The lines wanted are those in the data below that include "Rscript".

[Records for the exercise — start]

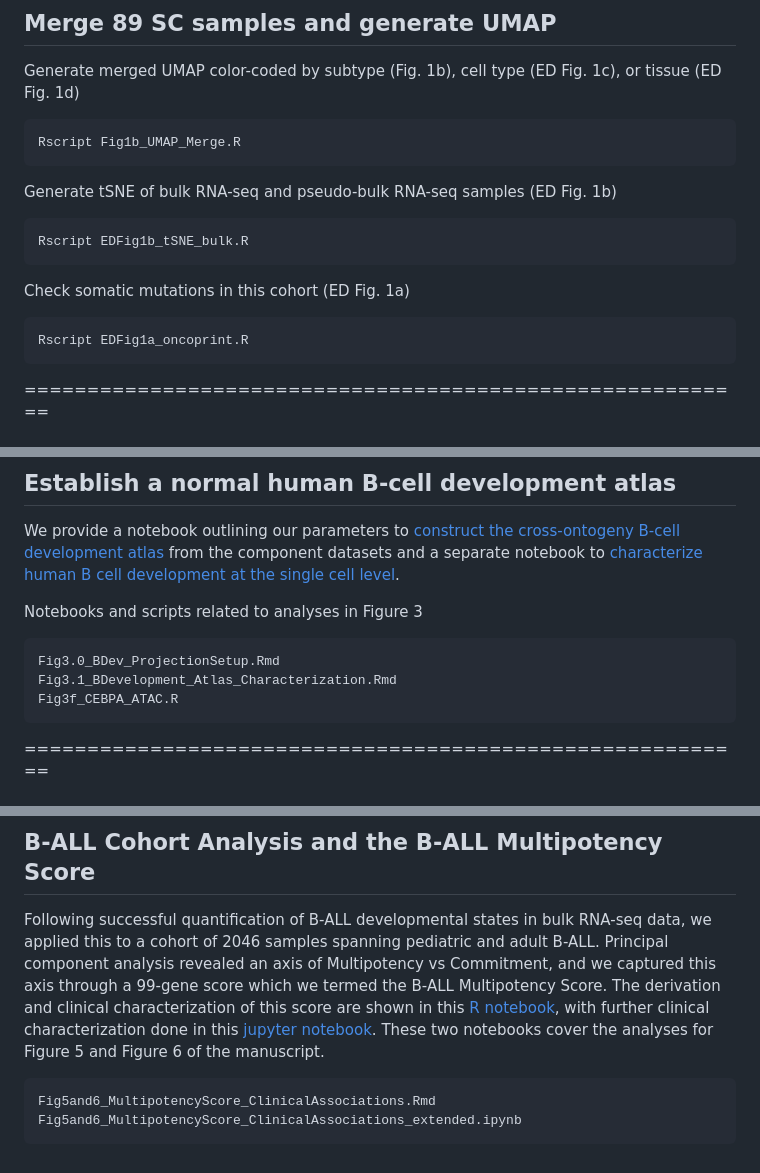
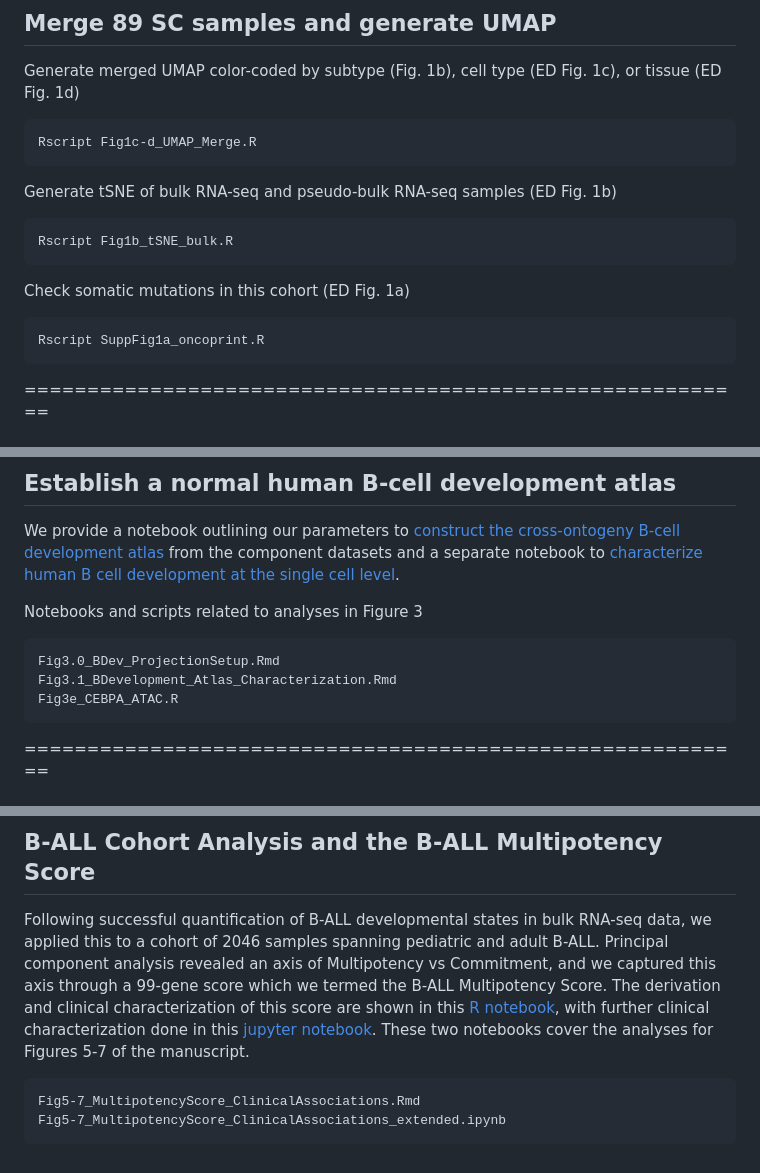
Before and after one commit to gaoqs313/BALL-Single-Cell-Landscape, a Markdown page: README.md, 3 parts joined by grey strips. Rendered like a GitHub page.

````diff
--- a/README.md
+++ b/README.md
@@ -8,17 +8,17 @@ This is the repository for scripts used in our manuscript "SINGLE CELL DISSECTIO
 
 Generate merged UMAP color-coded by subtype (Fig. 1b), cell type (ED Fig. 1c), or tissue (ED Fig. 1d)
 ```
-Rscript Fig1b_UMAP_Merge.R
+Rscript Fig1c-d_UMAP_Merge.R
 ```
 
 Generate tSNE of bulk RNA-seq and pseudo-bulk RNA-seq samples (ED Fig. 1b)
 ```
-Rscript EDFig1b_tSNE_bulk.R
+Rscript Fig1b_tSNE_bulk.R
 ```
 
 Check somatic mutations in this cohort (ED Fig. 1a)
 ```
-Rscript EDFig1a_oncoprint.R
+Rscript SuppFig1a_oncoprint.R
 ```
 
 ==========================================================
@@ -86,7 +86,7 @@ Notebooks and scripts related to analyses in Figure 3
 ```
 Fig3.0_BDev_ProjectionSetup.Rmd
 Fig3.1_BDevelopment_Atlas_Characterization.Rmd
-Fig3f_CEBPA_ATAC.R
+Fig3e_CEBPA_ATAC.R
 ```
 
 ==========================================================
@@ -123,9 +123,9 @@ Fig5.0e_DevState_LASSOregression.Rmd
 ==========================================================
 ## B-ALL Cohort Analysis and the B-ALL Multipotency Score
 
-Following successful quantification of B-ALL developmental states in bulk RNA-seq data, we applied this to a cohort of 2046 samples spanning pediatric and adult B-ALL. Principal component analysis revealed an axis of Multipotency vs Commitment, and we captured this axis through a 99-gene score which we termed the B-ALL Multipotency Score. The derivation and clinical characterization of this score are shown in this [R notebook](https://htmlpreview.github.io/?https://github.com/gaoqs313/BALL-Single-Cell-Landscape/blob/main/Fig5and6_MultipotencyScore_ClinicalAssociations.nb.html), with further clinical characterization done in this [jupyter notebook](https://htmlpreview.github.io/?https://github.com/gaoqs313/BALL-Single-Cell-Landscape/blob/main/Fig5and6_MultipotencyScore_ClinicalAssociations_extended.ipynb). These two notebooks cover the analyses for Figure 5 and Figure 6 of the manuscript.
+Following successful quantification of B-ALL developmental states in bulk RNA-seq data, we applied this to a cohort of 2046 samples spanning pediatric and adult B-ALL. Principal component analysis revealed an axis of Multipotency vs Commitment, and we captured this axis through a 99-gene score which we termed the B-ALL Multipotency Score. The derivation and clinical characterization of this score are shown in this [R notebook](https://htmlpreview.github.io/?https://github.com/gaoqs313/BALL-Single-Cell-Landscape/blob/main/Fig5and6_MultipotencyScore_ClinicalAssociations.nb.html), with further clinical characterization done in this [jupyter notebook](https://htmlpreview.github.io/?https://github.com/gaoqs313/BALL-Single-Cell-Landscape/blob/main/Fig5and6_MultipotencyScore_ClinicalAssociations_extended.ipynb). These two notebooks cover the analyses for Figures 5-7 of the manuscript.
 
 ```
-Fig5and6_MultipotencyScore_ClinicalAssociations.Rmd
-Fig5and6_MultipotencyScore_ClinicalAssociations_extended.ipynb
+Fig5-7_MultipotencyScore_ClinicalAssociations.Rmd
+Fig5-7_MultipotencyScore_ClinicalAssociations_extended.ipynb
 ```
````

[Records for the exercise — finish]

* Response to the task:
-Rscript Fig1b_UMAP_Merge.R
+Rscript Fig1c-d_UMAP_Merge.R
-Rscript EDFig1b_tSNE_bulk.R
+Rscript Fig1b_tSNE_bulk.R
-Rscript EDFig1a_oncoprint.R
+Rscript SuppFig1a_oncoprint.R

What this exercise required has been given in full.